“From the moment I picked your book up until I laid it down I was convulsed with laughter. Some day I intend reading it.”
“Prolonged, indiscriminate reviewing of books is a quite exceptionally thankless, irritating and exhausting job. It not only involves praising trash but constantly inventing reactions towards books about which one has no spontaneous feeling whatever.”
“A real page-turner! I couldn’t put the book down…”
How many times have we read that type of book blurb (or a variation on that theme)? But the fact that it’s a well-known or established author giving their thumbs-up makes the book suddenly more appealing. I’m including myself in that statement; I find myself saying something like, “Oh…well I really like this author. So maybe I’ll have to give this new author a go…”
Book blurbs are primarily useful for up-and-coming or unknown authors. And the author giving the blurb is generally at the top of their game. What are they getting out of it? Obviously, they’re getting a little plug for their own book/series in. But I really feel that many authors enjoy giving a helping hand to writers who are just starting out.
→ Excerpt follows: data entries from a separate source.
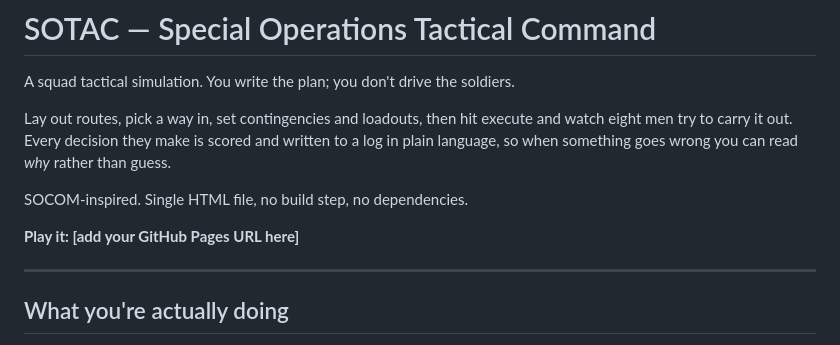
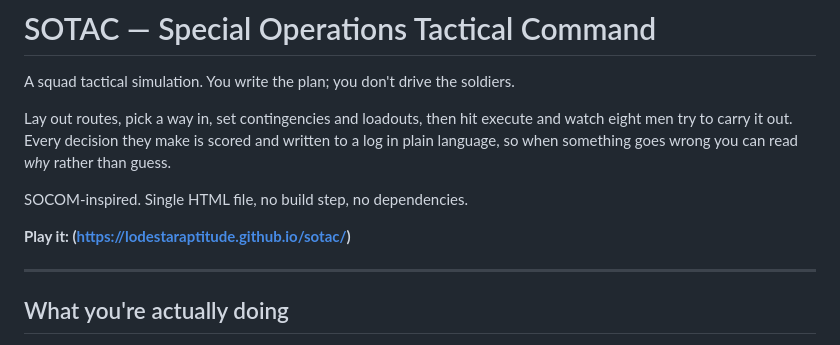
Before and after one commit to lodestaraptitude/sotac, a Markdown page: README.md, the part around the change. GitHub-like rendering.

```diff
--- a/README.md
+++ b/README.md
@@ -9,7 +9,7 @@ than guess.
 
 SOCOM-inspired. Single HTML file, no build step, no dependencies.
 
-**Play it: [add your GitHub Pages URL here]**
+**Play it: (https://lodestaraptitude.github.io/sotac/)**
 
 ---
 
```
Bestselling author Tess Gerritsen says in her blog that her book blurbing is an attempt to “pay it forward.” She also addresses the downside of blurbing: if you blurb for too many books, you’re branded a blurb-slut; readers might blame the endorsing author for a read they purchased but didn’t enjoy; and the time it takes for the author to read the galley (for Gerritsen, five hours of time away from her current project). But she remembers with gratitude the authors who gave her first book an endorsement when she was an unknown writer. And she enjoys returning the favor by helping out other new authors.
Michelle Gagnon’s blog post mentions the importance of finding an author whose books match “your tone and subject matter.” Her concern is that a fan of the blurbing author might be dismayed to realize that instead of a sci-fi fantasy, they’ve got a thriller in their hands, or vice-versa.
A New York Post article on book blurbs references a publicist and best-selling author who garnered enthusiastic reviews…the Post implies….via her many publishing contacts. But the author, Crosley, disputes that the book blurbing business is under-the-table. She comments: “”The clues are generally there all along, ‘lurking’ in plain sight via the acknowledgements page.”
A recent Publishers Weekly article is entitled “Reforming the Book Blurb Bull: This Dehumanizing System Has to Stop.” The article’s author, Courtney Martin, proposes a requirement for big-name writers: “Maybe each author informally agrees to read (at least in part) five new manuscripts a year by unknowns, thinking of it as their dues for succeeding in a difficult industry. Even better, maybe we throw a big party, get some whiskey company to sponsor it and do short readings from new manuscripts. Authors who’ve heard something special can follow up right then and there with their genuine praise. Everyone interacts face to face. Everyone gets a shot at the literary dream of having random readers like my mom find their book on a shelf, flip it over and say, ‘Wow, if Zadie Smith likes this, I’ve definitely got to pick it up.’”
What do you think? Do book blurbs influence your buying habits? What other things pull you to one book over another in a bookstore?